The storm was “likely to cause widespread destruction and coastal flooding along Baluchistan coast due to extremely heavy rainfall, gale [force] winds and associated storm surge”, Qamar-uz-Zaman Chaudhry, director-general of the Pakistan meteorological department, said on Tuesday.
He said the storm’s intensity was decelerating and would subside by evening.
Most of the 120,000 residents of the southwestern port city of Gwadar were moved to higher ground, Abdul Ghaffar Hoth, the city’s mayor, said.
People from other smaller towns were also moved inland to escape the cyclone.
“We have imposed an emergency in the district and asked the army and other forces to be on alert,” he said.
Residents said the latest cyclone had severed road and telephone links to the affected coastal region, hampering relief efforts.
At least three small boats were reported to have sunk and 18 fishing boats were missing.
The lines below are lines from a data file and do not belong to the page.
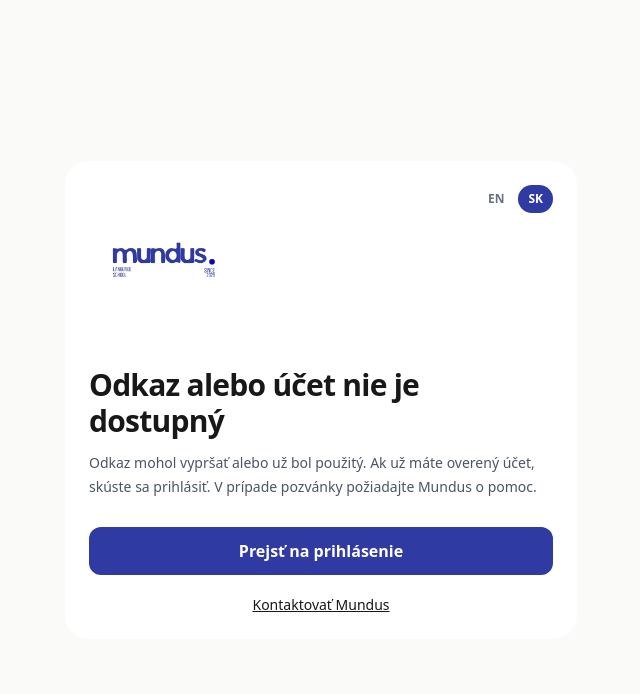
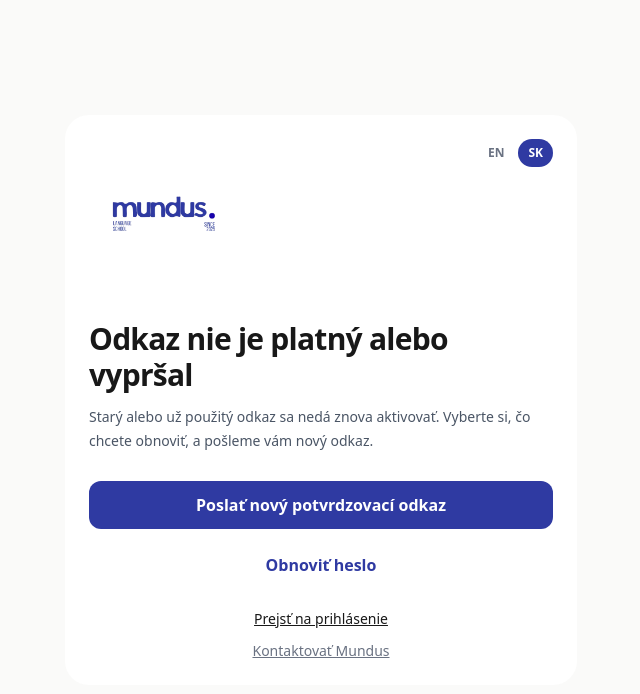
Before and after one commit to 505hits/mundus, a Next.js app: page /auth/error in a window 1280 px wide. Shown: the top 694 px of the page, without its empty margins (319-959 px from the left). Built offline with nearby package versions, Linux system fonts and the light colour scheme; no server answers.

Commit message:
Make expired auth links recoverable

```diff
--- a/src/app/auth/error/page.tsx
+++ b/src/app/auth/error/page.tsx
@@ -5,11 +5,28 @@ import { currentLanguage } from "@/lib/i18n";
 export default async function AuthErrorPage() {
   const language = await currentLanguage();
   const sk = language === "sk";
-  return <AccountShell
-    title={sk ? "Odkaz alebo účet nie je dostupný" : "Link or account unavailable"}
-    description={sk ? "Odkaz mohol vypršať alebo už bol použitý. Ak už máte overený účet, skúste sa prihlásiť. V prípade pozvánky požiadajte Mundus o pomoc." : "The link may have expired or already been used. If your account is already verified, try signing in. For invitation issues, contact Mundus."}
-  >
-    <Link className="block rounded-xl bg-[#2F3AA2] p-3 text-center font-semibold text-white" href="/login">{sk ? "Prejsť na prihlásenie" : "Go to sign in"}</Link>
-    <Link className="mt-5 block text-center text-sm underline" href="/contact">{sk ? "Kontaktovať Mundus" : "Contact Mundus"}</Link>
-  </AccountShell>;
+
+  return (
+    <AccountShell
+      title={sk ? "Odkaz nie je platný alebo vypršal" : "This link is invalid or expired"}
+      description={
+        sk
+          ? "Starý alebo už použitý odkaz sa nedá znova aktivovať. Vyberte si, čo chcete obnoviť, a pošleme vám nový odkaz."
+          : "An old or already-used link cannot be reactivated. Choose what you want to recover and we’ll send a new link."
+      }
+    >
+      <Link className="block rounded-xl bg-[#2F3AA2] p-3 text-center font-semibold text-white" href="/resend-confirmation">
+        {sk ? "Poslať nový potvrdzovací odkaz" : "Send a new confirmation link"}
+      </Link>
+      <Link className="mt-3 block rounded-xl border border-[#2F3AA2]/20 p-3 text-center font-semibold text-[#2F3AA2]" href="/forgot-password">
+        {sk ? "Obnoviť heslo" : "Reset password"}
+      </Link>
+      <Link className="mt-5 block text-center text-sm underline" href="/login">
+        {sk ? "Prejsť na prihlásenie" : "Go to sign in"}
+      </Link>
+      <Link className="mt-3 block text-center text-sm text-gray-500 underline" href="/contact">
+        {sk ? "Kontaktovať Mundus" : "Contact Mundus"}
+      </Link>
+    </AccountShell>
+  );
 }
```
A Pakistan navy official said 75 people stranded on four floundering vessels were rescued using helicopters.
Chaudhry said that the “worst appears to be over” for southern Sindh province, which was battered by the storm at the weekend, but that widespread rains would continue until late on Tuesday.
In Karachi, the clean-up was under way after the weekend storm, but many areas remained without electricity or drinking water, four people including an eight-year-old boy were electrocuted by fallen power lines and several riots broke out over the tense situation.
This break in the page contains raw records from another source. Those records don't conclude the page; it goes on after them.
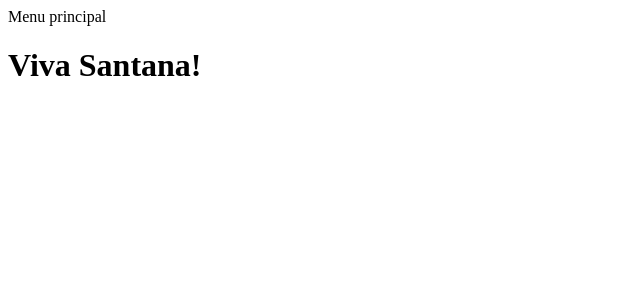
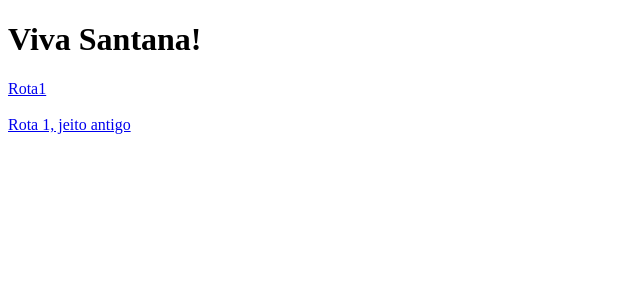
Before and after one commit to quirinof/pweb-next, a Next.js app: page / in a window 1280 px wide. Shown: the top 300 px of the page, without its empty margins (0-640 px from the left). Built offline with nearby package versions, Linux system fonts and the light colour scheme.

Commit message:
start recipe next2a

```diff
--- a/app/page.js
+++ b/app/page.js
@@ -1,24 +1,14 @@
+import Link from "next/link";
+
 export default function Home() {
   return (
     <div>
-      <MenuPrincipal />
-      <Caico />
+      <div>
+        <h1>Viva Santana!</h1>
+        <Link href="/novarota">Rota1</Link> <br />
+        <br />
+        <a href="/novarota">Rota 1, jeito antigo</a>
+      </div>
     </div>
   );
 }
-
-export function MenuPrincipal() {
-  return (
-    <div>
-      <div>Menu principal</div>
-    </div>
-  );
-}
-
-export function Caico() {
-  return (
-    <div>
-      <h1>Viva Santana!</h1>
-    </div>
-  );
-}
```
Also changed, not shown: app/layout.js (+5 -4 lines), app/rota1/page.js (deleted, +0 -11 lines), app/rota2/page.js (deleted, +0 -11 lines).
Al Jazeera’s Kamal Hyder said in Karachi: “The water resources of the city are badly contaminated, electric poles are down, telecommunications are down.
“The biggest concern now is that epidemics may follow if the clean-up is not done properly.”
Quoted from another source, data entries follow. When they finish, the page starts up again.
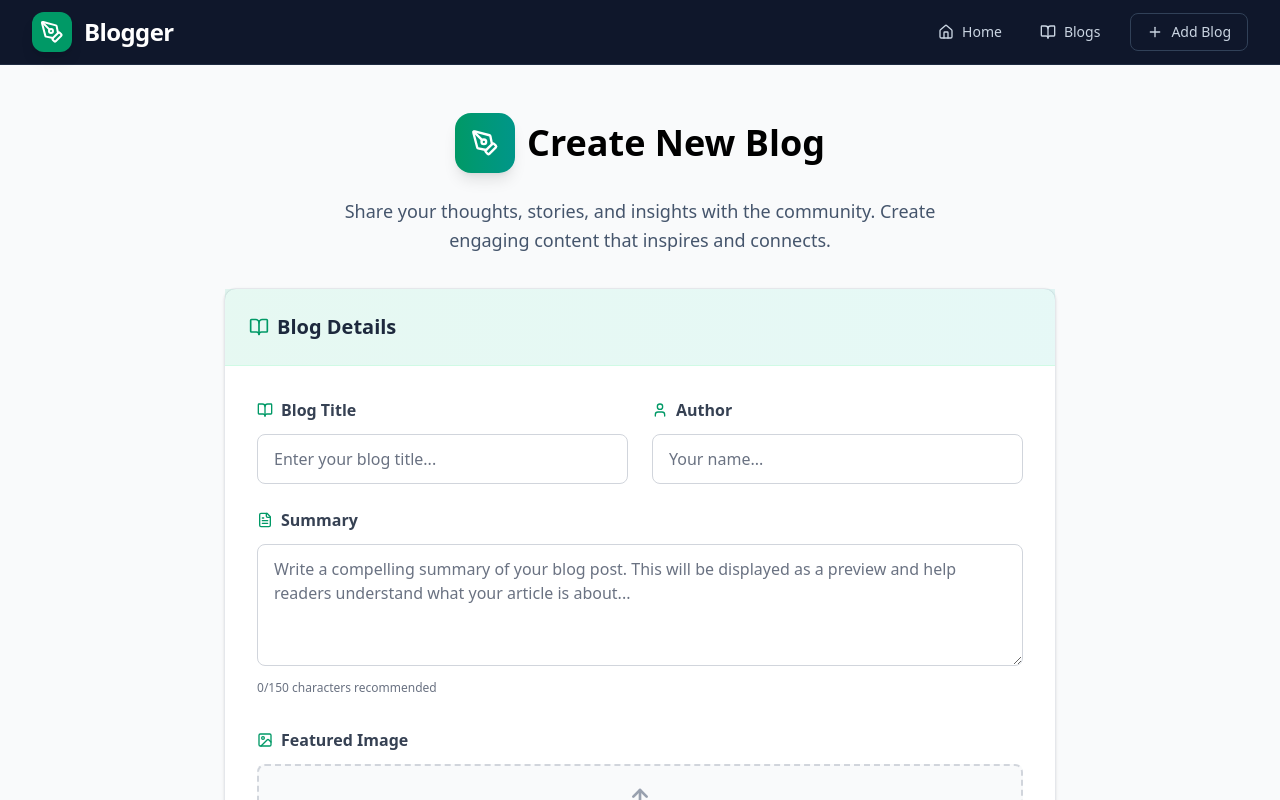
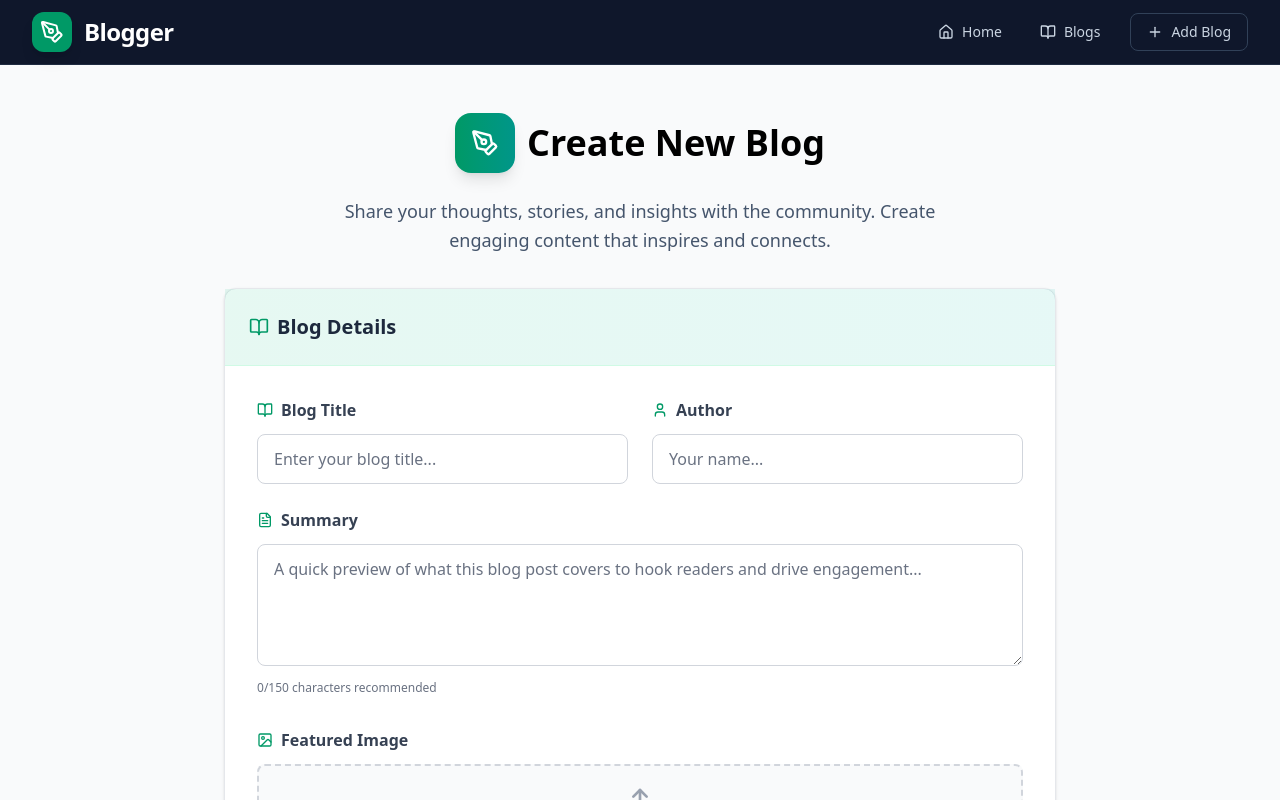
Before and after one commit to amritdubey1600/blog-app, a Next.js app: page /blogs/form in a window 1280 px wide. Shown: the top 800 px of the page. Built offline with nearby package versions, Linux system fonts and the light colour scheme; no server answers.

Commit message:
Form Styling Updated

```diff
--- a/components/BlogForm.tsx
+++ b/components/BlogForm.tsx
@@ -197,7 +197,7 @@ const BlogForm = () => {
                 rows={4}
                 value={formData.summary}
                 onChange={handleChange}
-                placeholder="Write a compelling summary of your blog post. This will be displayed as a preview and help readers understand what your article is about..."
+                placeholder="A quick preview of what this blog post covers to hook readers and drive engagement..."
                 className="w-full border border-gray-300 rounded-lg px-4 py-3 text-gray-900 placeholder-gray-500 focus:outline-none focus:ring-2 focus:ring-emerald-500 focus:border-emerald-500 transition-colors resize-vertical min-h-[120px]"
                 required
               />
```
Rains and floods also killed 38 people in neighbouring India over the weekend, raising the toll to 129 since the monsoon season set in four weeks ago, according to official reports.
The United Nations has offered to assist in national and local emergency relief efforts.